* _Task item_
Restate each line below word for word, skipping every picture.

Exercise data below:

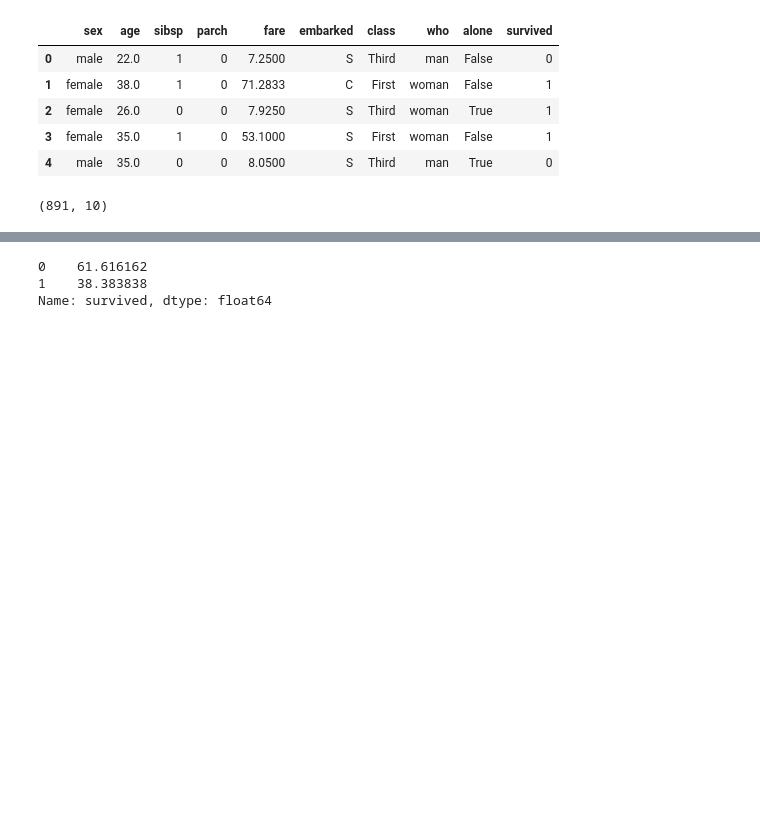
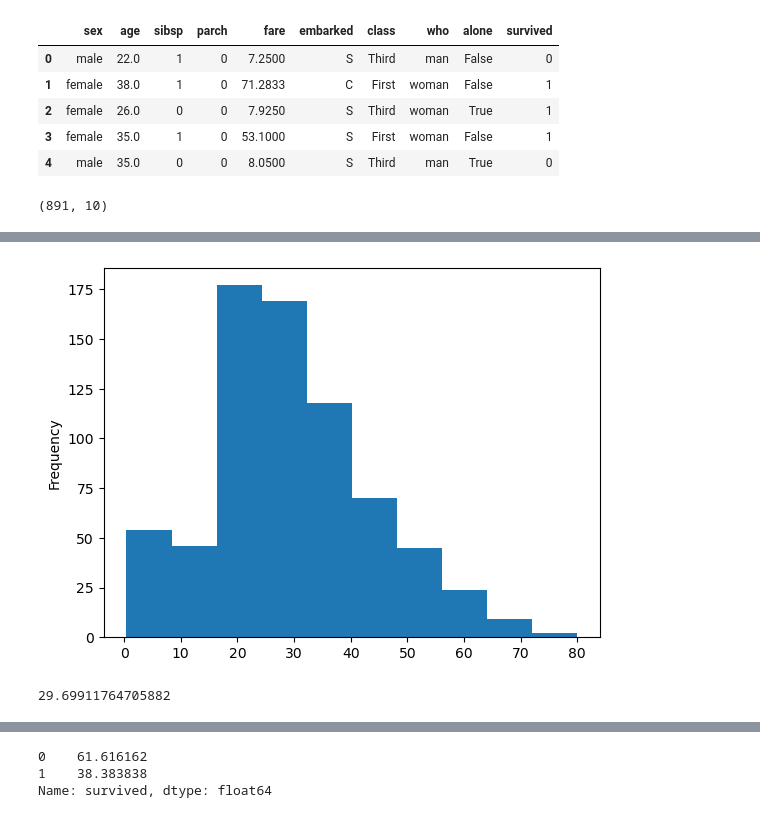
Before and after one commit to arowolo007/Japa-Predictive-Class, a Jupyter notebook: japa_class.ipynb, the cells around one changed output, grey strips where cells are left out. Saved outputs shown, nothing was run; the diff lists cells and outputs as text; code cells hidden in the pictures; blank space fills up the shorter version.

```diff
--- a/japa_class.ipynb
+++ b/japa_class.ipynb
@@ -17,0 +39,8 @@ df.shape
+# %%
+df.age.plot(kind='hist');
+# %% [output]
+[figure, added]
+# %%
+df.age.mean()
+# %% [output]
+29.69911764705882
```
Also changed, not shown: parts of 27 cells of this notebook.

End of Exercise data.

* _Your solution_
Before and after one commit to arowolo007/Japa-Predictive-Class, a Jupyter notebook: japa_class.ipynb, the cells around one changed output, grey strips where cells are left out. Saved outputs shown, nothing was run; the diff lists cells and outputs as text; code cells hidden in the pictures; blank space fills up the shorter version.

```diff
--- a/japa_class.ipynb
+++ b/japa_class.ipynb
@@ -17,0 +39,8 @@ df.shape
+# %%
+df.age.plot(kind='hist');
+# %% [output]
+[figure, added]
+# %%
+df.age.mean()
+# %% [output]
+29.69911764705882
```
Also changed, not shown: parts of 27 cells of this notebook.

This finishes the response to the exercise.